For example; if your house was worth £200,000 when you bought it and you took a £150,000 mortgage – you borrowed 75% of the value of your home.
If the house is now worth £300,000, then re-mortgaging for the same amount would only be 50% of the value of your home. The lower the LTV, the better rate you can expect.
When is remortgaging your home not such a good idea?
If your mortgage has large early repayment fees
Many mortgage products require you to pay large fees if you wrap the mortgage up earlier than planned – which is exactly what you’re doing when you remortgage.
If these fees are significant, it can actually often mean you’re worse off, even if you’re reducing your repayment.
Your lender should have a remortgages calculator that will help you decide if the combination of fees and new interest rates will work for you.
If you have very little equity in your home
If you’re hoping to remortgage more than 90% of the value of your home when you remortgage, you might struggle to find a good deal.
This could be because you already have a large mortgage – but it could also be because the value of your home has dropped since you took your first mortgage out.
If your personal or financial circumstances have recently changed

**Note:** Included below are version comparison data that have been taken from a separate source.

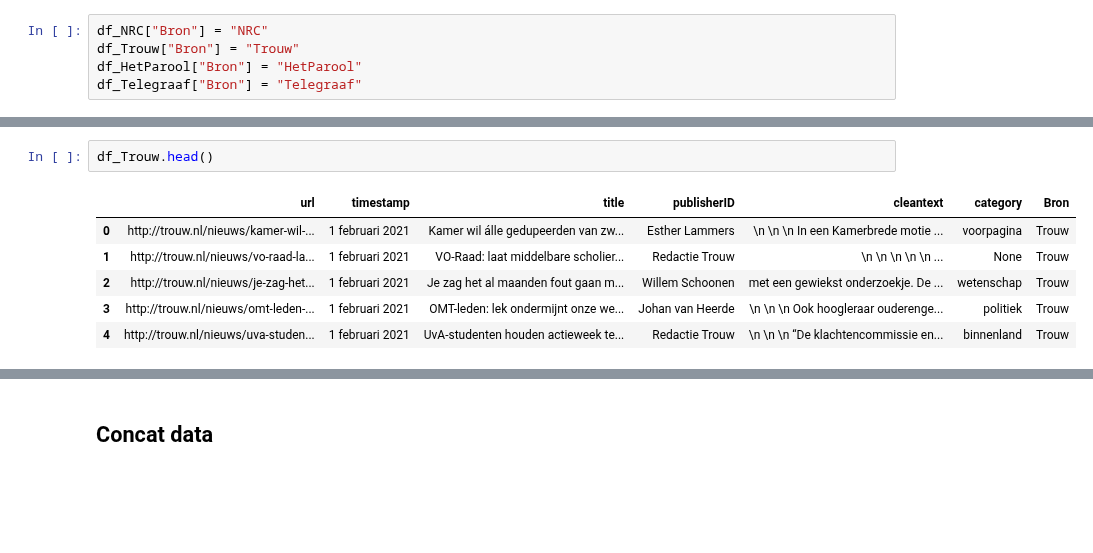
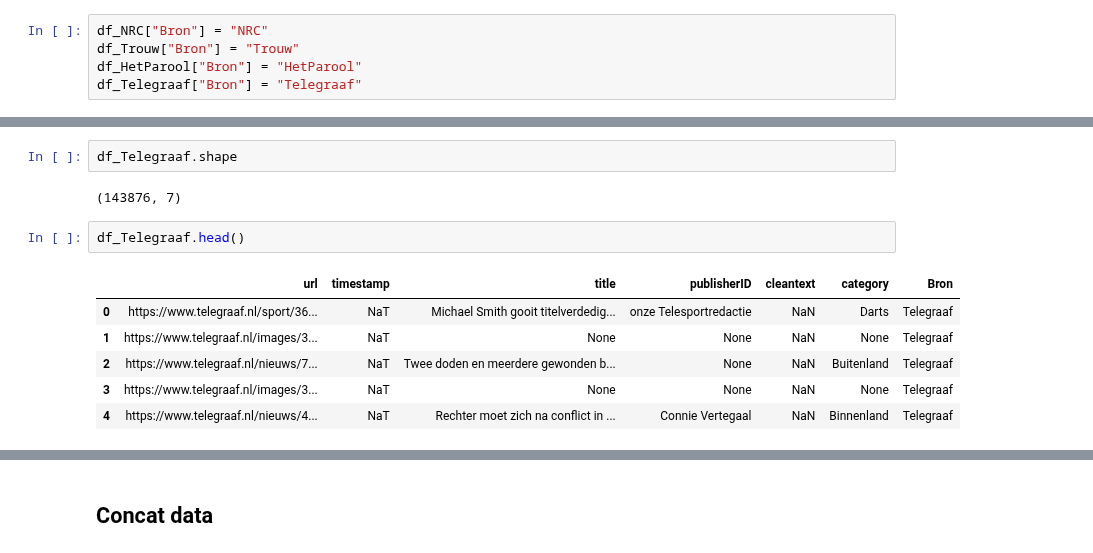
Before and after one commit to Chris-Congleton/MSc-Thesis, a Jupyter notebook: Playground/Testset_2021_playground.ipynb, the cells around one changed output, grey strips where cells are left out. Saved outputs shown, nothing was run; the diff lists cells and outputs as text; blank space fills up the shorter version.

```diff
--- a/Playground/Testset_2021_playground.ipynb
+++ b/Playground/Testset_2021_playground.ipynb
@@ -94,9 +115,13 @@ df_NRC['date'] = df_NRC['timestamp'].map(lambda x: x.date())
+# %%
+df_Telegraaf.shape
+# %% [output]
+(143876, 7)
 # %%
-df_Trouw.head()
+df_Telegraaf.head()
 # %% [output]
 |  | url | timestamp | title | publisherID | cleantext | category | Bron |
-| 0 | http://trouw.nl/nieuws/kamer-wil-... | 1 februari 2021 | Kamer wil álle gedupeerden van zw... | Esther Lammers | \n \n \n In een Kamerbrede motie ... | voorpagina | Trouw |
-| 1 | http://trouw.nl/nieuws/vo-raad-la... | 1 februari 2021 | VO-Raad: laat middelbare scholier... | Redactie Trouw | \n \n \n \n \n ... | None | Trouw |
-| 2 | http://trouw.nl/nieuws/je-zag-het... | 1 februari 2021 | Je zag het al maanden fout gaan m... | Willem Schoonen | met een gewiekst onderzoekje. De ... | wetenschap | Trouw |
-| 3 | http://trouw.nl/nieuws/omt-leden-... | 1 februari 2021 | OMT-leden: lek ondermijnt onze we... | Johan van Heerde | \n \n \n Ook hoogleraar ouderenge... | politiek | Trouw |
-| 4 | http://trouw.nl/nieuws/uva-studen... | 1 februari 2021 | UvA-studenten houden actieweek te... | Redactie Trouw | \n \n \n “De klachtencommissie en... | binnenland | Trouw |
+| 0 | https://www.telegraaf.nl/sport/36... | NaT | Michael Smith gooit titelverdedig... | onze Telesportredactie | NaN | Darts | Telegraaf |
+| 1 | https://www.telegraaf.nl/images/3... | NaT | None | None | NaN | None | Telegraaf |
+| 2 | https://www.telegraaf.nl/nieuws/7... | NaT | Twee doden en meerdere gewonden b... | None | NaN | Buitenland | Telegraaf |
+| 3 | https://www.telegraaf.nl/images/3... | NaT | None | None | NaN | None | Telegraaf |
+| 4 | https://www.telegraaf.nl/nieuws/4... | NaT | Rechter moet zich na conflict in ... | Connie Vertegaal | NaN | Binnenland | Telegraaf |
```
Also changed, not shown: parts of 35 cells of this notebook.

If you’ve had a life change that’s altered your financial circumstances, you might find that the interest rates you’re offered aren’t as attractive.

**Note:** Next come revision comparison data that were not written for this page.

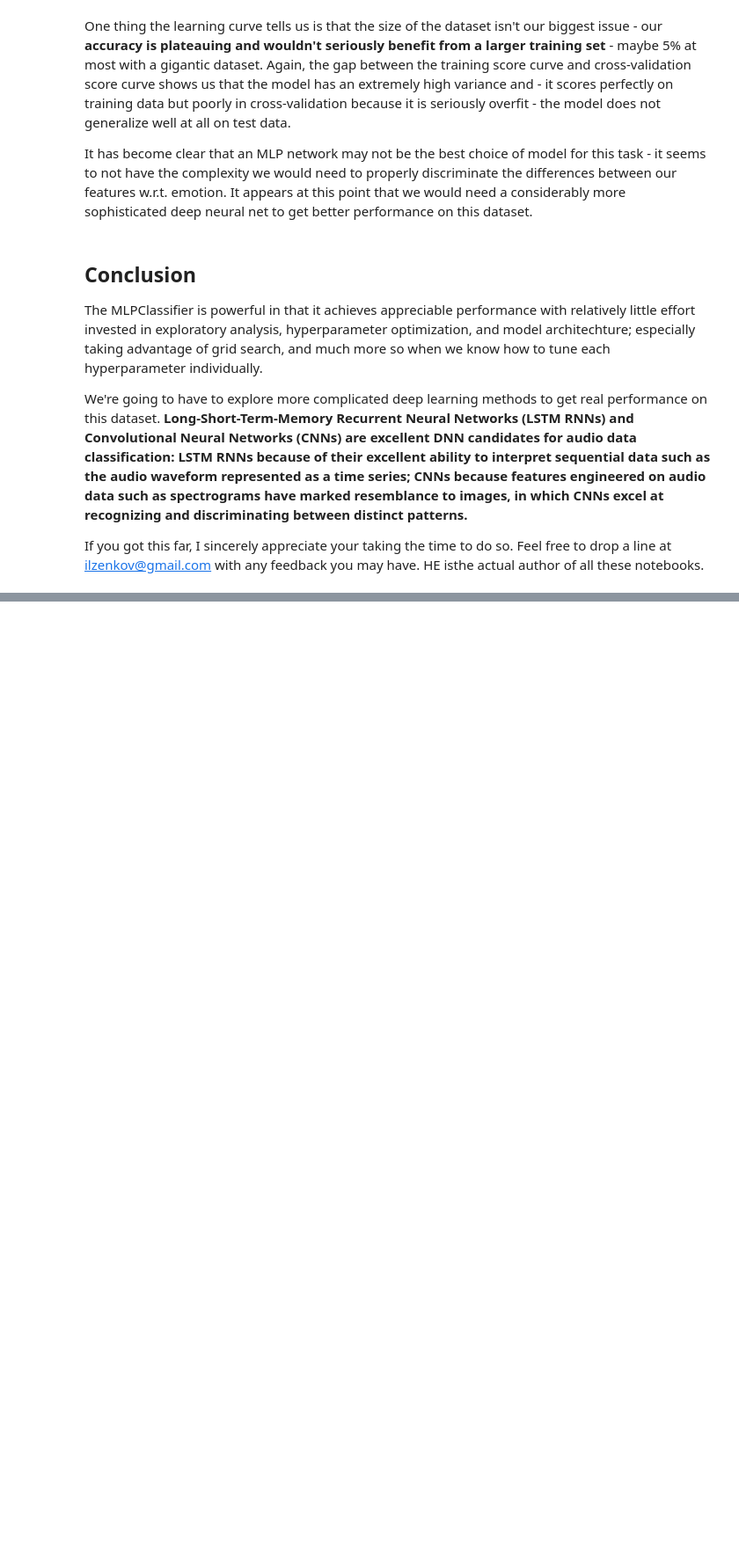
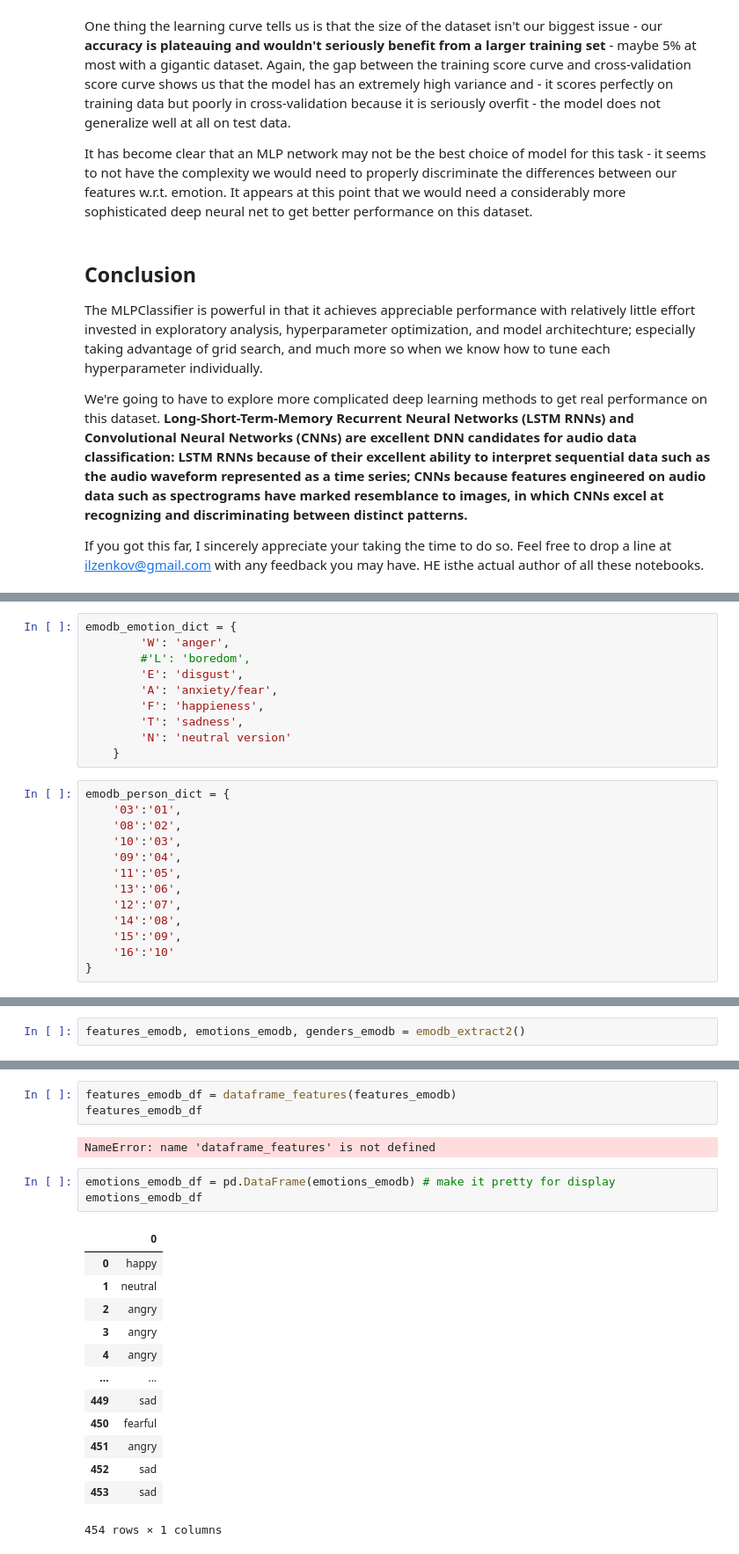
Before and after one commit to SorrenJ/Week4-Neural_Network, a Jupyter notebook: Week4__Neural_Networks.ipynb, the cells around one changed output, grey strips where cells are left out. Shown: that part at 88% size. Drawn from its saved outputs; the diff is of its cells as text; blank space fills up the shorter version.

```diff
--- a/Week4__Neural_Networks.ipynb
+++ b/Week4__Neural_Networks.ipynb
@@ -1028,0 +1030,23 @@ If you got this far, I sincerely appreciate your taking the time to do so. Feel
+# %%
+emodb_emotion_dict = {
+        'W': 'anger',
+        #'L': 'boredom',
+        'E': 'disgust',
+        'A': 'anxiety/fear',
+        'F': 'happieness',
+        'T': 'sadness',
+        'N': 'neutral version'
+    }
+# %%
+emodb_person_dict = {
+    '03':'01',
+    '08':'02',
+    '10':'03',
+    '09':'04',
+    '11':'05',
+    '13':'06',
+    '12':'07',
+    '14':'08',
+    '15':'09',
+    '16':'10'
+}
@@ -1028,0 +1131,2 @@ If you got this far, I sincerely appreciate your taking the time to do so. Feel
+# %%
+features_emodb, emotions_emodb, genders_emodb = emodb_extract2()
@@ -1028,0 +1151,22 @@ If you got this far, I sincerely appreciate your taking the time to do so. Feel
+# %%
+features_emodb_df = dataframe_features(features_emodb)
+features_emodb_df
+# %% [output]
+NameError: name 'dataframe_features' is not defined
+# %%
+emotions_emodb_df = pd.DataFrame(emotions_emodb) # make it pretty for display
+emotions_emodb_df
+# %% [output]
+|  | 0 |
+| 0 | happy |
+| 1 | neutral |
+| 2 | angry |
+| 3 | angry |
+| 4 | angry |
+| ... | ... |
+| 449 | sad |
+| 450 | fearful |
+| 451 | angry |
+| 452 | sad |
+| 453 | sad |
+454 rows × 1 columns
```
Also changed, not shown: parts of 23 cells of this notebook.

This could be that you’ve run into money problems elsewhere, you’ve become self-employed, or even had a change in your relationship status.
Does remortgaging your home affect your credit rating?
A mortgage or remortgage is a large financial commitment – so you can almost certainly expect to be credit checked when you go through the full mortgage/re-mortgage application process.
Some lenders will conduct what is known as a ‘hard search’ on your credit file. This is a detailed look at your credit report and score to decide the level of risk you pose.
The lower the risk, the better deal or interest rate you can expect to be offered.
You might end up with temporary credit score problems if you have a few different hard searches carried out in a short period of time.
This raises questions with a lender – effectively; “Why is this person applying for so many remortgage products?”
Lots of applications will make the lender think you’re desperate or too much of a risk for other remortgage companies to take you on – and they might decline you too.
Successfully getting a remortgage from your first application will not affect your credit rating. If you do find you’re declined, the hard search will only stay on your credit file for 12 months.